<<<<

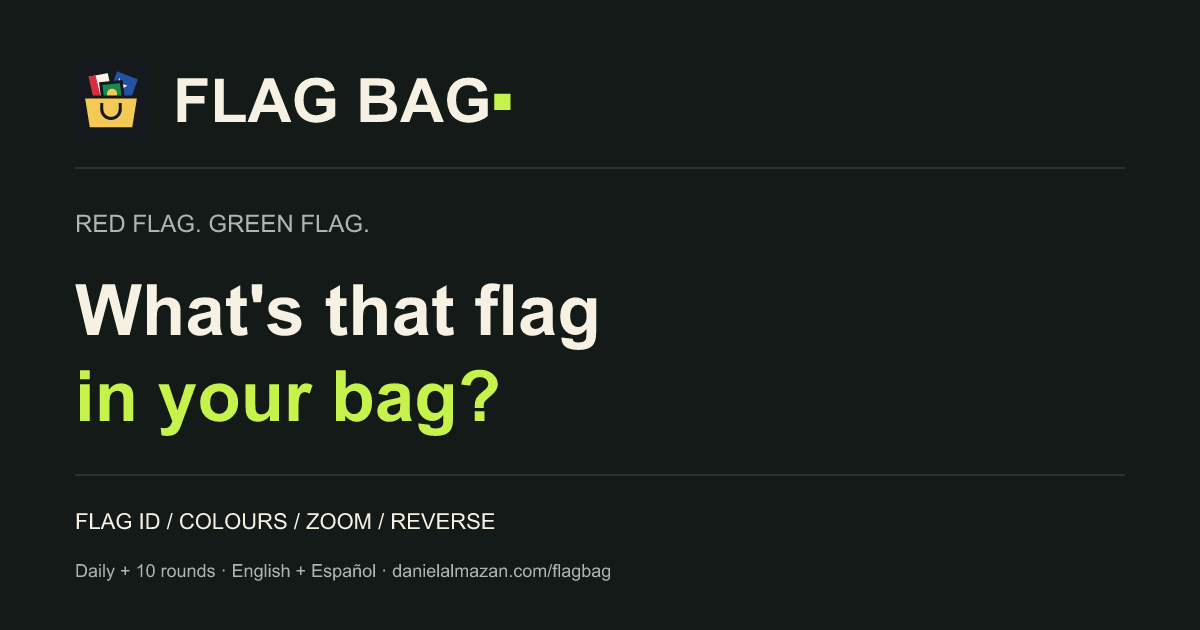
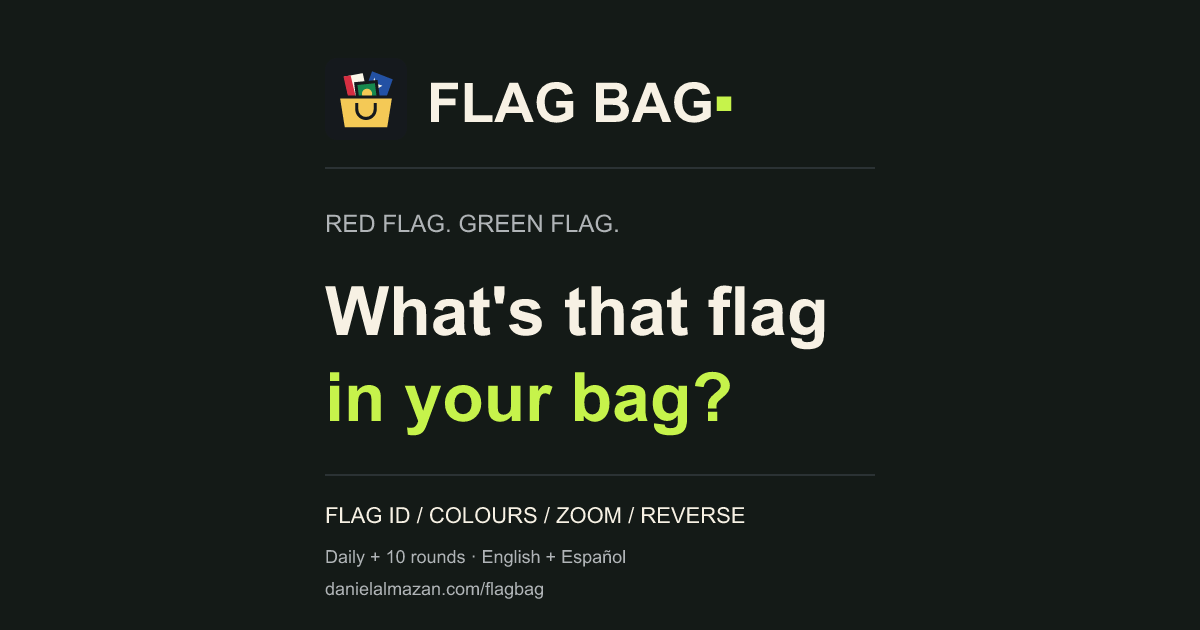
Fix Flag Bag link preview cropping

diff --git a/flagbag/sw.js b/flagbag/sw.js
@@ -1,4 +1,4 @@
-const PREFIX='flagbag-'+encodeURIComponent(new URL('./',self.location).pathname)+'-';const CACHE=PREFIX+'9bb1c9dbe2e4';const ASSETS=["apple-touch-icon.png","assets/index-DhX_BiOB.css","assets/index-DylNl_xY.js","data-sources.html","flags/0096c87d6d96929e2e7a.svg","flags/009d02ec86de7738728c.svg","flags/00debfe5adfaa9268d43.svg","flags/022f91e79e13a30ae6de.svg","flags/03054d924491c213d26b.svg","flags/034729b2c6b22e69289b.svg","flags/0496b90551d9131477f1.svg","flags/04a35515722e7b53cff4.svg","flags/0650b058de3b5523434c.svg","flags/09d119d7ce088742f099.svg","flags/0d04d9eadc49c5514881.svg","flags/0d2711fbf225046ca0d5.svg","flags/0e0f93489451348933b6.svg","flags/0e2c8ac36988d400a9ab.svg","flags/0e3ef5de4cf4cf05a9af.svg","flags/0f0b04d1dd9ac0f3fdde.svg","flags/0f5260531667244713e3.svg","flags/10f3e9bff5024ec7fbe0.svg","flags/137c26f34af7c93e2684.svg","flags/14a4df274e784e760d44.svg","flags/15136dbb85d81f076b08.svg","flags/15777a0dc5a5dd8af5d7.svg","flags/193a9b4f69f07c88ee58.svg","flags/19e0b8e5dde0667fa29a.svg","flags/1a04b7f55b879b568a82.svg","flags/1c231bfcc2251da4ef6c.svg","flags/1d3e2c3e642d1125fd26.svg","flags/1d7c3fc0594c8fb856d9.svg","flags/2068513eca86222ad8ad.svg","flags/213a6fdec979ee7fccd3.svg","flags/22bb1d952bed036a1fe7.svg","flags/248ad1f8cc648c18e5a9.svg","flags/24aea913a6dee250a7d3.svg","flags/25a056467f77be0335bc.svg","flags/28306a3d65e26dd07200.svg","flags/295c651f38ce2bcfac79.svg","flags/2a4fa7f09552fdb73936.svg","flags/2b789773c7afea5c4216.svg","flags/2ba39307b70cc91c2be6.svg","flags/2f4de4153dd44e63cc53.svg","flags/2f57f5b4ec3968d3127d.svg","flags/2fcf6f30a27eee320833.svg","flags/345bc76ab317872c76a1.svg","flags/34e02d19840435e0481b.svg","flags/37a4a7eb7882674751f3.svg","flags/3833f14a3e4461126b4d.svg","flags/385b0a289c7a71a9255c.svg","flags/3899dfac3d4383b59a7e.svg","flags/3a120d1b8ae1b5b1684a.svg","flags/3ad3137b8b0d6218d0a9.svg","flags/3c9bd625251642d1827f.svg","flags/3d7cb6b7bd20d1b84e85.svg","flags/3d8b5561eb66aadeaa71.svg","flags/3ddf34d076f859e88806.svg","flags/3e8e1e5a60208e1c7b65.svg","flags/3ecfe5fb326152e5a127.svg","flags/3f7e408bf6a33dc749a1.svg","flags/3fe9a7eaf8c40d982113.svg","flags/429d40e370103a47cb2f.svg","flags/43bdbf3dc814370b2340.svg","flags/442240b6d0d4290a8a5b.svg","flags/44c7c02c090f73bd9284.svg","flags/481dcdd8955a9010fa0a.svg","flags/490517f9cb3673d4d47c.svg","flags/4a83ca2aed02bb35e22e.svg","flags/4c303bdcb88aaafcbe5f.svg","flags/4c6adad3941f5a3188b3.svg","flags/4cbd843ba82e44f98b94.svg","flags/4d1570ba389319522de3.svg","flags/4d2d46c227d6d79412d4.svg","flags/4d41f43f997d2ee824a5.svg","flags/4dba7cc5500d3333d9ac.svg","flags/503c8dbb00b0c50e3ce0.svg","flags/512d2095273e9fb72c74.svg","flags/515d1d55fb5dce0633ca.svg","flags/53e13f87a6bb02577052.svg","flags/562a5d03434482410215.svg","flags/58b8e7d0632c3fba68cb.svg","flags/5a1b89a96e2aa10f9530.svg","flags/5a74472a9a39832a5297.svg","flags/5be22b2bf94b293c9757.svg","flags/5c01acd2e7c40e2d6c98.svg","flags/5e20d135da10da028889.svg","flags/5e8cbd765d827e49d503.svg","flags/5fa2461d053598fecbee.svg","flags/608e5ed6a0820b02ac00.svg","flags/635f0bab5afec360fb9d.svg","flags/64aa892eda2ab88830fb.svg","flags/66b405e485671737e530.svg","flags/6869ef169ef5c04e9cab.svg","flags/6878beb0c4eb1847222a.svg","flags/6a681c59df0e164bddf2.svg","flags/6b5f4ee040c1f9043a51.svg","flags/6c5ae3648ab1ab7750b9.svg","flags/6de08e626dc2dfe251b8.svg","flags/7061dea3193d89e0d9b1.svg","flags/70a7ec0a17d0d950de79.svg","flags/725242efbc3881df5d8e.svg","flags/7306ca60a27ed078a9ba.svg","flags/747e9450a3bee045ce76.svg","flags/74d5bb92c46828c260dd.svg","flags/7504bdf1bc9b381f89b4.svg","flags/7575fd4dfb8b7ea4c270.svg","flags/7803ee8aa8eaffed9607.svg","flags/7a0f5ab104f86a946ae8.svg","flags/7b12f9a684a2aa38c5f9.svg","flags/7d0ee31864fc345cee43.svg","flags/7d69a93b4da13040879b.svg","flags/7da64a9ca06f04e89204.svg","flags/7ddd7057e88c52484dfd.svg","flags/7e660d8e134f557dad7c.svg","flags/7f0efded53612351771e.svg","flags/7f2673cdef6dcd8276c6.svg","flags/82847f565fd12516c8f5.svg","flags/83bd1b9215c403d205eb.svg","flags/84b5d48d566eebd5314f.svg","flags/86cce2a11b19e83087b4.svg","flags/8aae6052300f6e46423b.svg","flags/8b2f4dfc800df036e3ee.svg","flags/8b72b27e5bb712f269e2.svg","flags/8b93452003c143c46f6c.svg","flags/8ffb26766aa814ec4b2f.svg","flags/900f15b29ee630f298e7.svg","flags/90a665aec32d7890ce36.svg","flags/920f884361e7aac72060.svg","flags/934499420a4ff4eee30e.svg","flags/95add5e031200ed0ce3e.svg","flags/976e43f7ddef4b9de467.svg","flags/9bd8822f57b2eeefc217.svg","flags/9e00bfa393c4bd5f04b1.svg","flags/9fa2004394439d953744.svg","flags/a072d98e77f1b64f2e57.svg","flags/a5a4cc02cd45921586e0.svg","flags/a5bd06898354acf1bce8.svg","flags/a5be43aa874d0540d4e5.svg","flags/a5f98939094b0768908e.svg","flags/a71bcb7e97223bdca2ff.svg","flags/a7b8900cf70e359764c9.svg","flags/a8df94da01c0b439521a.svg","flags/aa1f0ba45dbe0fff8865.svg","flags/aaa15769e75817be343d.svg","flags/ace264789395de19f639.svg","flags/ae8b9d7047b970674dd4.svg","flags/aec0767c387f229f59e4.svg","flags/b01f27fd487bb6036b1f.svg","flags/b38f305e68187c6b436e.svg","flags/b52bf90a8165cecd27e6.svg","flags/b5bdcaca177b6c840660.svg","flags/bb659cd27a4bb065b226.svg","flags/bba7c1404546f19c33d2.svg","flags/bde8b96d19af8ffbe3d5.svg","flags/bf0238a8dcbb5fd74a13.svg","flags/bf2dace6f091abae7513.svg","flags/c015ebd89ffaff76c6b2.svg","flags/c1c25f3b5815e56ea2cd.svg","flags/c7cd484b294cc4ef265c.svg","flags/c9a6196e563c60601b2a.svg","flags/ca2804577f06100f17e9.svg","flags/cb23a0181c34027067d2.svg","flags/cc5763382f8418db0af1.svg","flags/ce13b73b5e5117504666.svg","flags/cedd0a665a0ab17ba183.svg","flags/d3186a06e97966a28552.svg","flags/d73904fc19512f5bb9bf.svg","flags/d7e5cedcbdac0a180846.svg","flags/d7f52c57bf9da6a6e632.svg","flags/d84162ede95126ea0ba1.svg","flags/dadff8703d040d8e4a50.svg","flags/dc01781121dcb300dc8e.svg","flags/dc4827058fb343b6fa63.svg","flags/ddcff45b5ce69bad2a69.svg","flags/de1442010432e1da1a1d.svg","flags/de878746e98d108ac798.svg","flags/df9e4177d2cab1874a2e.svg","flags/e07786f2d467b66cae6e.svg","flags/e084ea92ab4ce39bb662.svg","flags/e186a115b908b3ab3ca2.svg","flags/e24dca30a7fce22312af.svg","flags/e57d72a09cc42bfe39a6.svg","flags/e5eec807a6ded2719e33.svg","flags/e632a93f6e3e0288f8c2.svg","flags/ea1f1e13a990e4cc97ba.svg","flags/ea3e3c17cfd414a40331.svg","flags/ef907add1a490491e558.svg","flags/f05db9e77aa5036cd35c.svg","flags/f0e896e4c587b4ce6b76.svg","flags/f1f66305175f8c1c241a.svg","flags/f2d8f9960059723cb938.svg","flags/f4512cc9fe389b8349a4.svg","flags/fae6d6bcdeb9237aa121.svg","flags/fb6edde7d035a4015358.svg","flags/fcd37fd3cfa7b2701185.svg","flags/fd6218fc6798295d3f8a.svg","flags/fe132d9cc0f86823c087.svg","flags/ffd804cf2861795f1746.svg","fonts/arcade.woff2","fonts/body-semibold.woff2","fonts/body.woff2","fonts/display.woff2","icon-192.png","icon-512.png","icon.svg","index.html","licenses/Chakra-Petch-OFL.txt","licenses/Flags-NOTICE.txt","licenses/IBM-Plex-Sans-OFL.txt","licenses/Press-Start-2P-OFL.txt","licenses/React-DOM-MIT.txt","licenses/React-MIT.txt","manifest.webmanifest","social-preview.png","theme.css","theme.js"];const root=new URL('./',self.location).href;
+const PREFIX='flagbag-'+encodeURIComponent(new URL('./',self.location).pathname)+'-';const CACHE=PREFIX+'be5eff4d36ad';const ASSETS=["apple-touch-icon.png","assets/index-DhX_BiOB.css","assets/index-DylNl_xY.js","data-sources.html","flags/0096c87d6d96929e2e7a.svg","flags/009d02ec86de7738728c.svg","flags/00debfe5adfaa9268d43.svg","flags/022f91e79e13a30ae6de.svg","flags/03054d924491c213d26b.svg","flags/034729b2c6b22e69289b.svg","flags/0496b90551d9131477f1.svg","flags/04a35515722e7b53cff4.svg","flags/0650b058de3b5523434c.svg","flags/09d119d7ce088742f099.svg","flags/0d04d9eadc49c5514881.svg","flags/0d2711fbf225046ca0d5.svg","flags/0e0f93489451348933b6.svg","flags/0e2c8ac36988d400a9ab.svg","flags/0e3ef5de4cf4cf05a9af.svg","flags/0f0b04d1dd9ac0f3fdde.svg","flags/0f5260531667244713e3.svg","flags/10f3e9bff5024ec7fbe0.svg","flags/137c26f34af7c93e2684.svg","flags/14a4df274e784e760d44.svg","flags/15136dbb85d81f076b08.svg","flags/15777a0dc5a5dd8af5d7.svg","flags/193a9b4f69f07c88ee58.svg","flags/19e0b8e5dde0667fa29a.svg","flags/1a04b7f55b879b568a82.svg","flags/1c231bfcc2251da4ef6c.svg","flags/1d3e2c3e642d1125fd26.svg","flags/1d7c3fc0594c8fb856d9.svg","flags/2068513eca86222ad8ad.svg","flags/213a6fdec979ee7fccd3.svg","flags/22bb1d952bed036a1fe7.svg","flags/248ad1f8cc648c18e5a9.svg","flags/24aea913a6dee250a7d3.svg","flags/25a056467f77be0335bc.svg","flags/28306a3d65e26dd07200.svg","flags/295c651f38ce2bcfac79.svg","flags/2a4fa7f09552fdb73936.svg","flags/2b789773c7afea5c4216.svg","flags/2ba39307b70cc91c2be6.svg","flags/2f4de4153dd44e63cc53.svg","flags/2f57f5b4ec3968d3127d.svg","flags/2fcf6f30a27eee320833.svg","flags/345bc76ab317872c76a1.svg","flags/34e02d19840435e0481b.svg","flags/37a4a7eb7882674751f3.svg","flags/3833f14a3e4461126b4d.svg","flags/385b0a289c7a71a9255c.svg","flags/3899dfac3d4383b59a7e.svg","flags/3a120d1b8ae1b5b1684a.svg","flags/3ad3137b8b0d6218d0a9.svg","flags/3c9bd625251642d1827f.svg","flags/3d7cb6b7bd20d1b84e85.svg","flags/3d8b5561eb66aadeaa71.svg","flags/3ddf34d076f859e88806.svg","flags/3e8e1e5a60208e1c7b65.svg","flags/3ecfe5fb326152e5a127.svg","flags/3f7e408bf6a33dc749a1.svg","flags/3fe9a7eaf8c40d982113.svg","flags/429d40e370103a47cb2f.svg","flags/43bdbf3dc814370b2340.svg","flags/442240b6d0d4290a8a5b.svg","flags/44c7c02c090f73bd9284.svg","flags/481dcdd8955a9010fa0a.svg","flags/490517f9cb3673d4d47c.svg","flags/4a83ca2aed02bb35e22e.svg","flags/4c303bdcb88aaafcbe5f.svg","flags/4c6adad3941f5a3188b3.svg","flags/4cbd843ba82e44f98b94.svg","flags/4d1570ba389319522de3.svg","flags/4d2d46c227d6d79412d4.svg","flags/4d41f43f997d2ee824a5.svg","flags/4dba7cc5500d3333d9ac.svg","flags/503c8dbb00b0c50e3ce0.svg","flags/512d2095273e9fb72c74.svg","flags/515d1d55fb5dce0633ca.svg","flags/53e13f87a6bb02577052.svg","flags/562a5d03434482410215.svg","flags/58b8e7d0632c3fba68cb.svg","flags/5a1b89a96e2aa10f9530.svg","flags/5a74472a9a39832a5297.svg","flags/5be22b2bf94b293c9757.svg","flags/5c01acd2e7c40e2d6c98.svg","flags/5e20d135da10da028889.svg","flags/5e8cbd765d827e49d503.svg","flags/5fa2461d053598fecbee.svg","flags/608e5ed6a0820b02ac00.svg","flags/635f0bab5afec360fb9d.svg","flags/64aa892eda2ab88830fb.svg","flags/66b405e485671737e530.svg","flags/6869ef169ef5c04e9cab.svg","flags/6878beb0c4eb1847222a.svg","flags/6a681c59df0e164bddf2.svg","flags/6b5f4ee040c1f9043a51.svg","flags/6c5ae3648ab1ab7750b9.svg","flags/6de08e626dc2dfe251b8.svg","flags/7061dea3193d89e0d9b1.svg","flags/70a7ec0a17d0d950de79.svg","flags/725242efbc3881df5d8e.svg","flags/7306ca60a27ed078a9ba.svg","flags/747e9450a3bee045ce76.svg","flags/74d5bb92c46828c260dd.svg","flags/7504bdf1bc9b381f89b4.svg","flags/7575fd4dfb8b7ea4c270.svg","flags/7803ee8aa8eaffed9607.svg","flags/7a0f5ab104f86a946ae8.svg","flags/7b12f9a684a2aa38c5f9.svg","flags/7d0ee31864fc345cee43.svg","flags/7d69a93b4da13040879b.svg","flags/7da64a9ca06f04e89204.svg","flags/7ddd7057e88c52484dfd.svg","flags/7e660d8e134f557dad7c.svg","flags/7f0efded53612351771e.svg","flags/7f2673cdef6dcd8276c6.svg","flags/82847f565fd12516c8f5.svg","flags/83bd1b9215c403d205eb.svg","flags/84b5d48d566eebd5314f.svg","flags/86cce2a11b19e83087b4.svg","flags/8aae6052300f6e46423b.svg","flags/8b2f4dfc800df036e3ee.svg","flags/8b72b27e5bb712f269e2.svg","flags/8b93452003c143c46f6c.svg","flags/8ffb26766aa814ec4b2f.svg","flags/900f15b29ee630f298e7.svg","flags/90a665aec32d7890ce36.svg","flags/920f884361e7aac72060.svg","flags/934499420a4ff4eee30e.svg","flags/95add5e031200ed0ce3e.svg","flags/976e43f7ddef4b9de467.svg","flags/9bd8822f57b2eeefc217.svg","flags/9e00bfa393c4bd5f04b1.svg","flags/9fa2004394439d953744.svg","flags/a072d98e77f1b64f2e57.svg","flags/a5a4cc02cd45921586e0.svg","flags/a5bd06898354acf1bce8.svg","flags/a5be43aa874d0540d4e5.svg","flags/a5f98939094b0768908e.svg","flags/a71bcb7e97223bdca2ff.svg","flags/a7b8900cf70e359764c9.svg","flags/a8df94da01c0b439521a.svg","flags/aa1f0ba45dbe0fff8865.svg","flags/aaa15769e75817be343d.svg","flags/ace264789395de19f639.svg","flags/ae8b9d7047b970674dd4.svg","flags/aec0767c387f229f59e4.svg","flags/b01f27fd487bb6036b1f.svg","flags/b38f305e68187c6b436e.svg","flags/b52bf90a8165cecd27e6.svg","flags/b5bdcaca177b6c840660.svg","flags/bb659cd27a4bb065b226.svg","flags/bba7c1404546f19c33d2.svg","flags/bde8b96d19af8ffbe3d5.svg","flags/bf0238a8dcbb5fd74a13.svg","flags/bf2dace6f091abae7513.svg","flags/c015ebd89ffaff76c6b2.svg","flags/c1c25f3b5815e56ea2cd.svg","flags/c7cd484b294cc4ef265c.svg","flags/c9a6196e563c60601b2a.svg","flags/ca2804577f06100f17e9.svg","flags/cb23a0181c34027067d2.svg","flags/cc5763382f8418db0af1.svg","flags/ce13b73b5e5117504666.svg","flags/cedd0a665a0ab17ba183.svg","flags/d3186a06e97966a28552.svg","flags/d73904fc19512f5bb9bf.svg","flags/d7e5cedcbdac0a180846.svg","flags/d7f52c57bf9da6a6e632.svg","flags/d84162ede95126ea0ba1.svg","flags/dadff8703d040d8e4a50.svg","flags/dc01781121dcb300dc8e.svg","flags/dc4827058fb343b6fa63.svg","flags/ddcff45b5ce69bad2a69.svg","flags/de1442010432e1da1a1d.svg","flags/de878746e98d108ac798.svg","flags/df9e4177d2cab1874a2e.svg","flags/e07786f2d467b66cae6e.svg","flags/e084ea92ab4ce39bb662.svg","flags/e186a115b908b3ab3ca2.svg","flags/e24dca30a7fce22312af.svg","flags/e57d72a09cc42bfe39a6.svg","flags/e5eec807a6ded2719e33.svg","flags/e632a93f6e3e0288f8c2.svg","flags/ea1f1e13a990e4cc97ba.svg","flags/ea3e3c17cfd414a40331.svg","flags/ef907add1a490491e558.svg","flags/f05db9e77aa5036cd35c.svg","flags/f0e896e4c587b4ce6b76.svg","flags/f1f66305175f8c1c241a.svg","flags/f2d8f9960059723cb938.svg","flags/f4512cc9fe389b8349a4.svg","flags/fae6d6bcdeb9237aa121.svg","flags/fb6edde7d035a4015358.svg","flags/fcd37fd3cfa7b2701185.svg","flags/fd6218fc6798295d3f8a.svg","flags/fe132d9cc0f86823c087.svg","flags/ffd804cf2861795f1746.svg","fonts/arcade.woff2","fonts/body-semibold.woff2","fonts/body.woff2","fonts/display.woff2","icon-192.png","icon-512.png","icon.svg","index.html","licenses/Chakra-Petch-OFL.txt","licenses/Flags-NOTICE.txt","licenses/IBM-Plex-Sans-OFL.txt","licenses/Press-Start-2P-OFL.txt","licenses/React-DOM-MIT.txt","licenses/React-MIT.txt","manifest.webmanifest","social-preview.png","theme.css","theme.js"];const root=new URL('./',self.location).href;
 self.addEventListener('install',event=>event.waitUntil((async()=>{const cache=await caches.open(CACHE);let cursor=0;try{const result=await Promise.allSettled(Array.from({length:6},async()=>{while(cursor<ASSETS.length){const file=ASSETS[cursor++],response=await fetch(new URL(file,root),{cache:'reload'});if(!response.ok)throw Error(file);await cache.put(new URL(file,root),response);}}));const failure=result.find(r=>r.status==='rejected');if(failure)throw failure.reason;}catch(error){await caches.delete(CACHE);throw error;}})()));
 self.addEventListener('activate',event=>event.waitUntil((async()=>{await Promise.all((await caches.keys()).filter(k=>k.startsWith(PREFIX)&&k!==CACHE).map(k=>caches.delete(k)));await self.clients.claim();(await self.clients.matchAll()).forEach(c=>c.postMessage({type:'OFFLINE_READY'}));})()));
 self.addEventListener('message',event=>{if(event.data?.type==='SKIP_WAITING')event.waitUntil(self.skipWaiting());if(event.data?.type==='OFFLINE_STATUS')event.waitUntil((async()=>{const cache=await caches.open(CACHE),keys=new Set((await cache.keys()).map(r=>r.url));event.source?.postMessage({type:ASSETS.every(f=>keys.has(new URL(f,root).href))?'OFFLINE_READY':'OFFLINE_RETRY'});})());});

diff --git a/flagbag/index.html b/flagbag/index.html
@@ -19,7 +19,7 @@
     <script src="./theme.js"></script>
     <script type="module" crossorigin src="./assets/index-DylNl_xY.js"></script>
     <link rel="stylesheet" crossorigin href="./assets/index-DhX_BiOB.css">
-  <link rel="canonical" href="https://danielalmazan.com/flagbag/"><meta property="og:type" content="website"><meta property="og:site_name" content="Flag Bag"><meta property="og:title" content="Flag Bag — Four daily flag games"><meta property="og:description" content="Four ways to know your flags. Daily and 10-round challenges in English and Spanish."><meta property="og:url" content="https://danielalmazan.com/flagbag/"><meta property="og:image" content="https://danielalmazan.com/flagbag/social-preview.png"><meta property="og:image:width" content="1200"><meta property="og:image:height" content="630"><meta name="twitter:card" content="summary_large_image"></head>
+  <link rel="canonical" href="https://danielalmazan.com/flagbag/"><meta property="og:type" content="website"><meta property="og:site_name" content="Flag Bag"><meta property="og:title" content="Flag Bag — Four daily flag games"><meta property="og:description" content="Four ways to know your flags. Daily and 10-round challenges in English and Spanish."><meta property="og:url" content="https://danielalmazan.com/flagbag/"><meta property="og:image" content="https://danielalmazan.com/flagbag/social-preview.png?v=085ab1bfc893"><meta property="og:image:width" content="1200"><meta property="og:image:height" content="630"><meta name="twitter:card" content="summary_large_image"></head>
   <body>
     <div id="root"></div>
   </body>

>>>>

TASK GOAL:
State how many lines of the listing hold the string "crossorigin"; reply with the number and nothing else.

RESULT OF THE EXERCISE:
2